→ Exercise requirements:
Search the records for the string "file" and copy every line in which it appears.

[Collection entries]

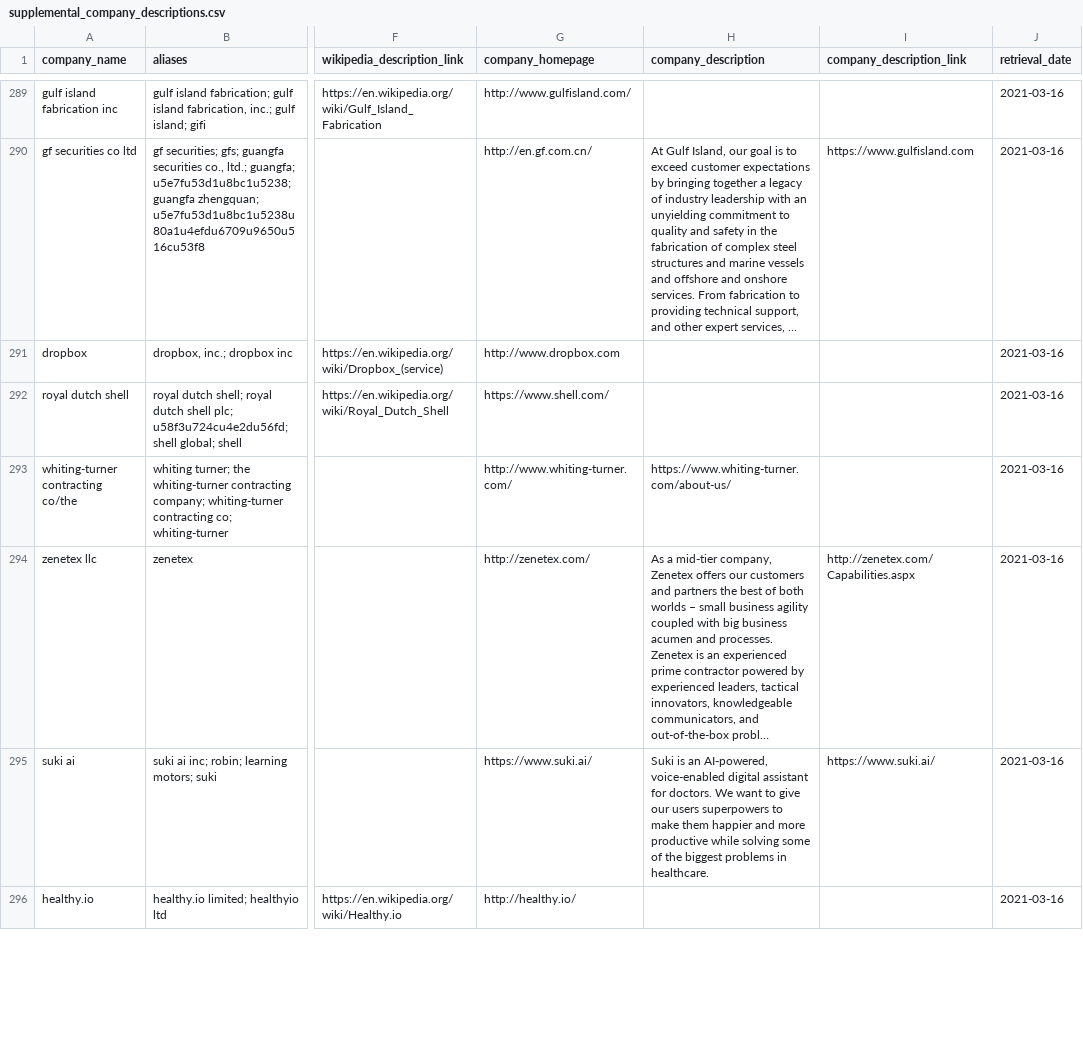
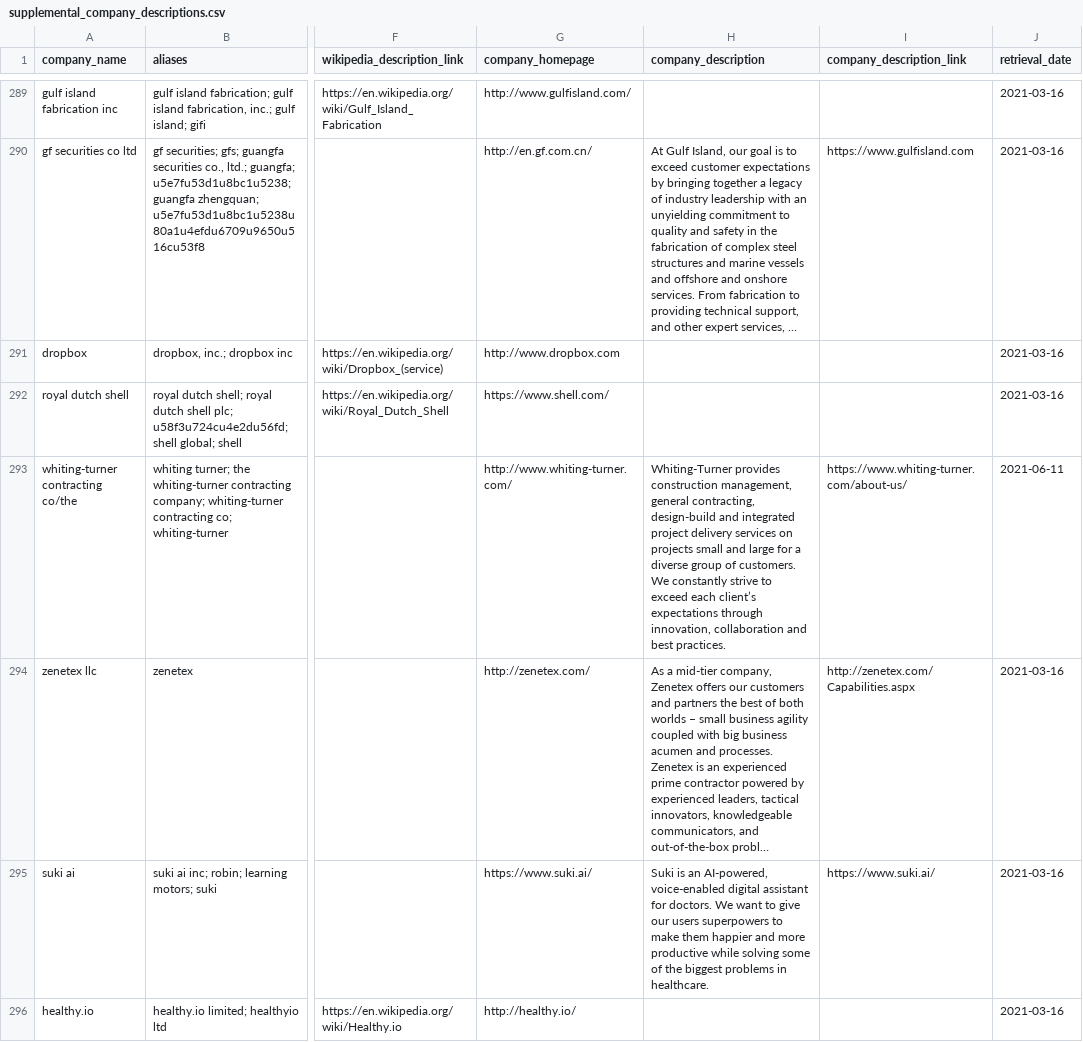
Before and after one commit to georgetown-cset/parat, a CSV file: web/raw_data/supplemental_company_descriptions.csv, drawn as a sheet; only a part is shown, gaps mark what is left out; long unchanged cells end in …; the diff covers the shown part only; the diff names each change by its address in the sheet, - before the commit and + after, or states it on an @@ line.

Commit message:
Clean up source links and add more error handling for image download

```diff
--- a/web/raw_data/supplemental_company_descriptions.csv
+++ b/web/raw_data/supplemental_company_descriptions.csv
-H293 (company_description): https://www.whiting-turner.com/about-us/
+H293 (company_description): Whiting-Turner provides construction management, general contracting, design-build and integrated project delivery services on projects small and large for a diverse group of customers. We constantly strive to exceed each client’s expectations through innovation, collaboration and best practices.
-I293 (company_description_link): (empty)
+I293 (company_description_link): https://www.whiting-turner.com/about-us/
-J293 (retrieval_date): 2021-03-16
+J293 (retrieval_date): 2021-06-11
```
Also changed, not shown: 41 edited cells elsewhere in this file, 3 other files.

→ Result for this task:
Before and after one commit to georgetown-cset/parat, a CSV file: web/raw_data/supplemental_company_descriptions.csv, drawn as a sheet; only a part is shown, gaps mark what is left out; long unchanged cells end in …; the diff covers the shown part only; the diff names each change by its address in the sheet, - before the commit and + after, or states it on an @@ line.
Also changed, not shown: 41 edited cells elsewhere in this file, 3 other files.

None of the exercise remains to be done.